I just got back from my first trip to South Dakota, where I had a few days of hunting prairie dogs, viewing wildlife, and enjoying the wide open spaces. I took along a wide range of airguns, optics, and pellets to see how they performed in what I expected to be a high volume shooting situation. My host on this trip was well known outfitter/guide Willie Dvorak, who hunts everything from deer and antelope to brown bear in South Dakota and Alaska. He also guides hunts for prairie dogs, pheasant, and predators The shots on this trip was expected to include a lot of longer range opportunities out to 150 yards, and I brought several guns that I either knew or believed to be good candidates for this type of shooting. I brought along the Benjamin Marauder in .22 and .25, the Airforce Taloin in .22, the Air Arms TWICE, the Rainstorm .22, and the Benjamin Rogue (which I expected to use for coyote). The first thing I did on arriving was to head out for a session of checking the zero on my guns and getting used to the gun/pellet/scope combination at longer ranges. There are thousands of acres of public grasslands where I could shoot, and I had but to drive out and find a convenient spot to set up and shoot. The pictures to the left and below shows some of the guns and gear I had set up for this outing. For air I brought alongRead More →

When I think of Walther, I think of spring piston airguns. Over the last several months I’ve been shooting the LGV break barrel which is one of the nicest shooting springers out of the box that I’ve seen. And though I haven’t used it, I’ve hear very good things about the LGU under-barrel lever cocking model. But what I haven’t thought about when considering all things Walther, were PCP rifles. But based on the new Walther ROTEX rifle, this could change. Before using the rifle I reckoned that at the very least, Walther dipping their toe into the PCP waters had to be a good thing! Starting with the obvious, the ROTEX is a bottle forward design. Walther has done an excellent design job on this gun, with the an almost seamless transition between the forestock and the airbottle as the stock seems to organically grow around the bottle. I live in Minnesota, and even though its spring right now it is cold, a week short of April and I’m watching the snow come down as I write this. So I can tell you I appreciated not gripping an ice cold bottle as I was shooting on the range this morning! The seam between the bottle and the stock is bridged by a synthetic guard. This is one good looking bottle gun; the dimensions are compact with an overall length of 41″ and a 19.6″ Lothar Walther barrel. It is not shrouded and moderately loud, though the threaded muzzle allowsRead More →

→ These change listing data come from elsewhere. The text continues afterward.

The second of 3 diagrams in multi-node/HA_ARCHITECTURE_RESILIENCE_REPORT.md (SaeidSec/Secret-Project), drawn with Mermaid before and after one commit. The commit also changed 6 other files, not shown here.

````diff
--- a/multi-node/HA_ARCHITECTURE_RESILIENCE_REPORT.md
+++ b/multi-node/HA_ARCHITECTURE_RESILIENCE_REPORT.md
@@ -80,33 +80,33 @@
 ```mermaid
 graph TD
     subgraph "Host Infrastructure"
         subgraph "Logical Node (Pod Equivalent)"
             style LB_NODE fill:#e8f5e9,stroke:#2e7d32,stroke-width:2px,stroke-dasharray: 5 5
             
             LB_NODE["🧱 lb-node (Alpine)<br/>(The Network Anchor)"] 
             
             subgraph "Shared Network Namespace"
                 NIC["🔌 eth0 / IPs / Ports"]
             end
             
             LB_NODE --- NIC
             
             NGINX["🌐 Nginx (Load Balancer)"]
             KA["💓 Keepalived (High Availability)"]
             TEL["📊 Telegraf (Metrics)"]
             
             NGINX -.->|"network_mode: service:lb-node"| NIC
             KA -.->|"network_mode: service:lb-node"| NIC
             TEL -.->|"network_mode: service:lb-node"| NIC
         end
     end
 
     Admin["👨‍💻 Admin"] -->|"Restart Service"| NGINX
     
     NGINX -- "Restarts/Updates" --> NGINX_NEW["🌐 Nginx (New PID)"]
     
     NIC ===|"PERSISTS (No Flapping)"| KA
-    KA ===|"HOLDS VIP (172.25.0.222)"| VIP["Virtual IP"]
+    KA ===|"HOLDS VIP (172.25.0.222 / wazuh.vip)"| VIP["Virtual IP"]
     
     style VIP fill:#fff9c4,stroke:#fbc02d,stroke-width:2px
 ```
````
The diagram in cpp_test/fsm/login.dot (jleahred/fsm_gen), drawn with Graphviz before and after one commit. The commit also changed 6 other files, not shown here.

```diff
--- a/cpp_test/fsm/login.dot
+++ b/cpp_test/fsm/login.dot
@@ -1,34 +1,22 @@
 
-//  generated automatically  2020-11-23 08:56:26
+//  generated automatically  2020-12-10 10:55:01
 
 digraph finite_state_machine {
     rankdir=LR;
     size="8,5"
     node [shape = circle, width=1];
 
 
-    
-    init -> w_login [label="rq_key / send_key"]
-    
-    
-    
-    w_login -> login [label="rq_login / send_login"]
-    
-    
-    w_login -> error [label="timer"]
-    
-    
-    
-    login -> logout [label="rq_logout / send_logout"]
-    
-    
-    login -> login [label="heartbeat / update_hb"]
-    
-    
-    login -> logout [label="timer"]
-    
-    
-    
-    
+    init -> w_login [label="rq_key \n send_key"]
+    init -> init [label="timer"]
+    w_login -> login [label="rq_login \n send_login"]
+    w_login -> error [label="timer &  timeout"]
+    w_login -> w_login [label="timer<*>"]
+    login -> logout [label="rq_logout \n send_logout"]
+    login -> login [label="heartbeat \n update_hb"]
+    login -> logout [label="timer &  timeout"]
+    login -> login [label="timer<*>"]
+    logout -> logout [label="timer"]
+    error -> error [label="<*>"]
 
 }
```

Airgun hunting for one of the largest North American pest species is a challange. Unlike hunting them at 200 – 300 yards with a centerfire, the airgunner needs to work his way inside 50 -75 yards and achieve perfect shot placement to anchor this member of the marmot family. In this article, Jim Chapman will present his experience and views on hunting ground hogs in the midwest. These animals are found all over North America in one form or another; groundhogs, woodchucks, rockchucks are members of the marmot clan. They are a large rodent that can cause a fairly substantial degree of damage in farmlands, undermining roads, buildings, and damaging crops. In agricultural areas or family gardens, the animal will destroy great quantities of forage and vegetables, and its burrows are also dangerous to both horses and cattle. There is a definite need for control of the woodchuck in such places. The woodchuck has a coat of silver gray and brown with underparts of a lighter hue. The head is dark brown and the feet are so brown as to be nearly black. His chunky body is carried on squat, sturdy legs. The animal has small economic value because of the low quality of its furs. However they are very wary and a lot of fun to hunt, creeping inside of 50 yards to get a clean shot is quite a challange, especially if they have experienced any hunting pressure. I typically do my woodchuck shooting in the border areasRead More →